"What was billed as a lavish NBA affair in the nation's most flamboyant and alluring city turned into an All-Star blowout that featured nothing more than stunning individual plays and nonexistent defense."

And this was different from every single other All-Star Game for the last 15 years?

I'm a grump when it comes to All-Star Weekend. The dunk contest was always kind of stupid, but it's now reached new lows of unwatchability. When the winning entry is a copy of a dunk Dee Brown did 13 years ago, which was probably a copy of an in-game Dr. J dunk in itself there's nothing more I need to see. The NBA dunk contest is their equivalent of figure skating. The only contest that really generates any interest to me is the 3 point shootout and even that's usually a minor thrill. Washburn has an interesting idea:

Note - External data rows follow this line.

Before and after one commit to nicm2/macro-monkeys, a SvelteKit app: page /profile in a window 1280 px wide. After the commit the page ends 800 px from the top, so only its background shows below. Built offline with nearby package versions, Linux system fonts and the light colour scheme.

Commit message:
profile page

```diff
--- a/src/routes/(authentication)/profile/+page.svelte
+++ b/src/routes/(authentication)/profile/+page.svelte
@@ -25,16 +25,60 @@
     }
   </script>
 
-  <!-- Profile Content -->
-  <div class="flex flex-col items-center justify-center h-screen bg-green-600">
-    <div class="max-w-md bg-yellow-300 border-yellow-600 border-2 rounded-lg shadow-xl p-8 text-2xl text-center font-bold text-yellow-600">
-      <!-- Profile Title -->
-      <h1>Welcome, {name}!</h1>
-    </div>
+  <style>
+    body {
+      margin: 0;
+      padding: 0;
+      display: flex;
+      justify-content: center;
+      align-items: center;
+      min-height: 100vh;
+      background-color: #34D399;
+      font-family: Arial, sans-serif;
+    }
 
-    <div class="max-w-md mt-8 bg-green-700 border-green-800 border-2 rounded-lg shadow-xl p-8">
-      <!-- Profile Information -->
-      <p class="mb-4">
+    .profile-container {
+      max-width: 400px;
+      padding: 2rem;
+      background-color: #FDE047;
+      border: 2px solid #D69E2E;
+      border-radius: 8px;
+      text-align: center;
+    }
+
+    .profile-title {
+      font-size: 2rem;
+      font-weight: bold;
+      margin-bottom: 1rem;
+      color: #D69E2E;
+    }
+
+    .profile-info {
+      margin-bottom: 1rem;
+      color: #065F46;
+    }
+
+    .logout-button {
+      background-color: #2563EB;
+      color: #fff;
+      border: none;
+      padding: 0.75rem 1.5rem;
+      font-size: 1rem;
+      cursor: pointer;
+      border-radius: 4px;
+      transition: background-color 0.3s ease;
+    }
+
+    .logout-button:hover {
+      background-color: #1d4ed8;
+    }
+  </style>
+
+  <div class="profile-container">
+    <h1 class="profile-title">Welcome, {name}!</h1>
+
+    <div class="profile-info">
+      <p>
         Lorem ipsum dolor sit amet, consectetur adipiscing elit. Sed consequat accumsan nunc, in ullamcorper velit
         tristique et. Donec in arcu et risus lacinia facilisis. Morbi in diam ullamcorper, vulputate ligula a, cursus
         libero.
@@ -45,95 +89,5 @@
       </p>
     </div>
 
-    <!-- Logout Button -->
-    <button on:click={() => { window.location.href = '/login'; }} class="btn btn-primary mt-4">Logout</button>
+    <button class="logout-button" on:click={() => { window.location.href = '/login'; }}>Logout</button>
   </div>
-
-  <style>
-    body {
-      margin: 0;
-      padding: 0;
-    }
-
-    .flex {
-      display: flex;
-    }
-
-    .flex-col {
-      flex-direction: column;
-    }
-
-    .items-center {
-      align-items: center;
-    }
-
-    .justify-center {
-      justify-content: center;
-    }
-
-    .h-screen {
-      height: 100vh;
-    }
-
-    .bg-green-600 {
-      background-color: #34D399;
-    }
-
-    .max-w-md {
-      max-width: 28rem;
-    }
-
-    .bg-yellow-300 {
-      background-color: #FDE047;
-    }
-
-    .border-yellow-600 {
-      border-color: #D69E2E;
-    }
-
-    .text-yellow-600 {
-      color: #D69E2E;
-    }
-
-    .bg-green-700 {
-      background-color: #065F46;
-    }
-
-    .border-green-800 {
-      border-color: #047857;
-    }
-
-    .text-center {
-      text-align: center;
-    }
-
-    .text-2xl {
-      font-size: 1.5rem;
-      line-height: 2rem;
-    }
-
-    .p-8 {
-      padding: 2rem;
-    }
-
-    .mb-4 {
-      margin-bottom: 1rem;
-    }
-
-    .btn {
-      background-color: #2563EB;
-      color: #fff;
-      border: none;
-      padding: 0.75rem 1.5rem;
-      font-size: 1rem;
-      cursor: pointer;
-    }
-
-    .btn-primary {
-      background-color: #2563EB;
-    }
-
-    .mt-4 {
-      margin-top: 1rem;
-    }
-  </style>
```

Since giving money to millionaires would be ridiculous, how about he give the winner a trophy and they exchange the trophy every time there is a chance[sic] in winner. As a Cal grad, I was seething every time Stanford won "the Axe" from Cal, which happened four of my five years there. The award served as a symbol of the rivalry, and that does not exist in the NBA.

Rashard Lewis has fired his old agents the Poston brothers and signed up with Tony Dutt, who is best known for representing Shawn Kemp in his Seattle days. He would be pretty much their only client of note in the NBA.

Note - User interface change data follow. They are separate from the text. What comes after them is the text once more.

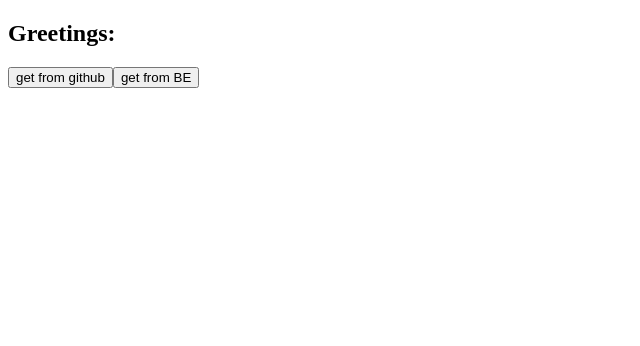
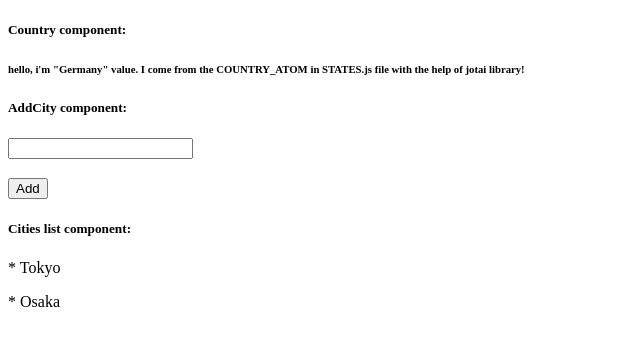
Before and after one commit to xander-codes/state-management-jotai, a React (Vite) app: page / in a window 1280 px wide. Shown: the top 346 px of the page, without its empty margins (0-640 px from the left). Built offline with nearby package versions, Linux system fonts and the light colour scheme.

Commit message:
uncomment state components

```diff
--- a/src/App.js
+++ b/src/App.js
@@ -7,10 +7,10 @@ import Greeting from "./Greeting";
 
 const App = () => (
     <>
-        {/*<Country/>*/}
-        {/*<AddCity/>*/}
-        {/*<CitiesList/>*/}
-        <Greeting/>
+        <Country/>
+        <AddCity/>
+        <CitiesList/>
+        {/*<Greeting/>*/}
     </>
 );
 
```
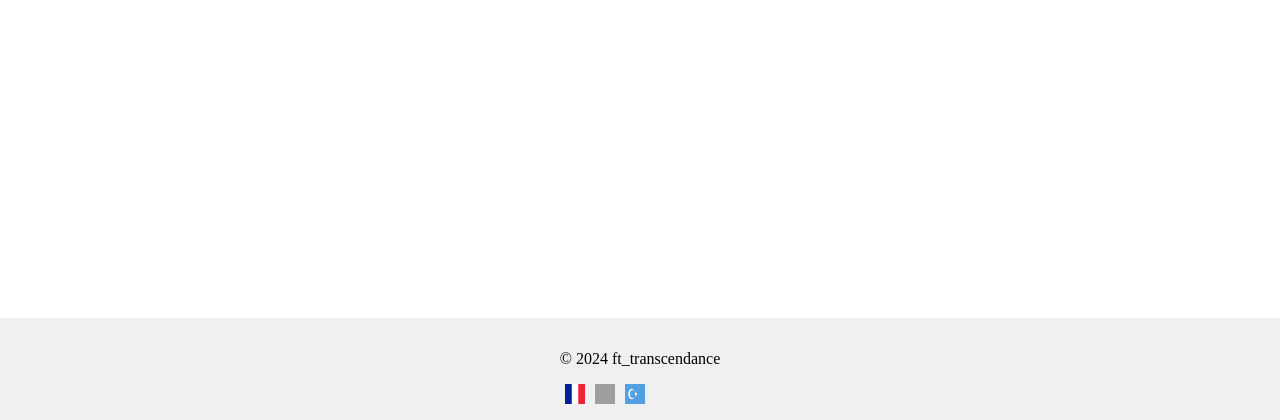
After one commit to paridaMamat/ft_transcendence, a Django app: template backend/website/templates/footer.html in a window 1280 px wide. The commit adds this page. Shown: the part 380-800 px from the top of the page. Run offline with Django 5.2, Linux system fonts and the light colour scheme; the template is opened without the code that fills it, so the values that code supplies are empty; grey boxes are pictures that could not be loaded.

Commit message:
footer en construction

```diff
--- /dev/null
+++ b/backend/website/static/css/footer.css
@@ -0,0 +1,33 @@
+footer {
+  position: fixed;
+  bottom: 0;
+  left: 0;
+  right: 0;
+  padding: 1rem;
+  background-color: #f0f0f0;
+  text-align: center;
+  display: flex;
+  justify-content: center;
+}
+
+.lang-switcher {
+  list-style: none;
+  margin: 0;
+  padding: 0;
+  display: flex;
+}
+
+.lang-switcher li {
+  margin: 0 5px;
+}
+
+.lang-switcher a {
+  display: block;
+  width: 20px;
+  height: 20px;
+}
+
+.lang-switcher img {
+  width: 100%;
+  height: 100%;
+}
--- a/backend/website/static/css/style.css
+++ b/backend/website/static/css/style.css
@@ -13,6 +13,8 @@ body {
 h1 {
     color: white;
 }
+
+
 
 /* Styles pour le bouton animé */
 .wrapper {
--- a/backend/website/templates/base.html
+++ b/backend/website/templates/base.html
@@ -16,6 +16,7 @@
     <div id="content">
         <!-- Contenu de la page -->
     </div>
+    {% include 'footer.html' %}
     <script>
     let isLoading = false;
 
--- /dev/null
+++ b/backend/website/templates/footer.html
@@ -0,0 +1,22 @@
+{% load static %}
+<!-- traduction des pages -->
+
+<!-- <footer> -->
+  <footer>
+    <head>
+      <!-- autres balises head -->
+      <link rel="stylesheet" href="{% static 'css/footer.css' %}">
+    </head>
+    <div class="container">
+      <div class="row">
+        <div class="col-md-12">
+          <p>&copy; 2024 ft_transcendance</p>
+          <ul class="lang-switcher">
+            <li><a href="#"><img src="{% static 'images/fr_flag.png' %}" alt="France" title="France" /></a></li>
+            <li><a href="#"><img src="{% static 'images/eng_flag.png' %}" alt="English" title="English" /></a></li>
+            <li><a href="#"><img src="{% static 'images/ouygur_flag.png' %}" alt="Ouygur" title="Ouygur" /></a></li>
+          </ul>
+        </div>
+      </div>
+    </div>
+  </footer>
```
Also changed, not shown: backend/website/static/images/en_flag.png (added), backend/website/static/images/fr_flag.png (added), backend/website/static/images/ouygur_flag.png (added).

Sonics are retiring Tom Chambers' number? Oh, yeah Spencer Haywood's ...

“I got heavily into Seattle,” Haywood recalled in his 1992 autobiography. “I bought a piece of a small black radio station, KYAC, and hired a very hip young disc jockey named Spencer Haywood to spin jazz tunes two hours a night on weekends. I took courses at the University of Washington in the offseason – history, literature, political science. I ran a free basketball camp for kids and helped raise funds for sickle-cell anemia research.

“I loved Seattle, loved the people. Many afternoons I got in my car and drove downtown to cruise 23rd Street. Everyone knew me and I’d wind up cruising with a car full of kids. I did have to trade in the big Cadillac for a Mercedes, though. The Caddy was not the right car for this town.”

On Jan. 7, 1976, Haywood returned to the Seattle Center Coliseum with the Knicks. The fourth sellout crowd of the season jammed the arena, and the fans did not buy tickets to monitor the progress of Eugene Short.

“I would find out,” Haywood wrote, “just how bitter that parting had been. When they introduced me before the game, the fans booed me so hard and long that they had to hold up the start of the game. It was the ugliest booing I’d ever heard anywhere. The team was going bad and the crowd took it out on me, called me terrible names, threw things. My sister and brother were in the stands, crying.”

Welcome to friendly, open metronatural Seattle Spence ... You can check out any time you like, but you can never leave.

Don't forget to head out to Willows Run today if you can!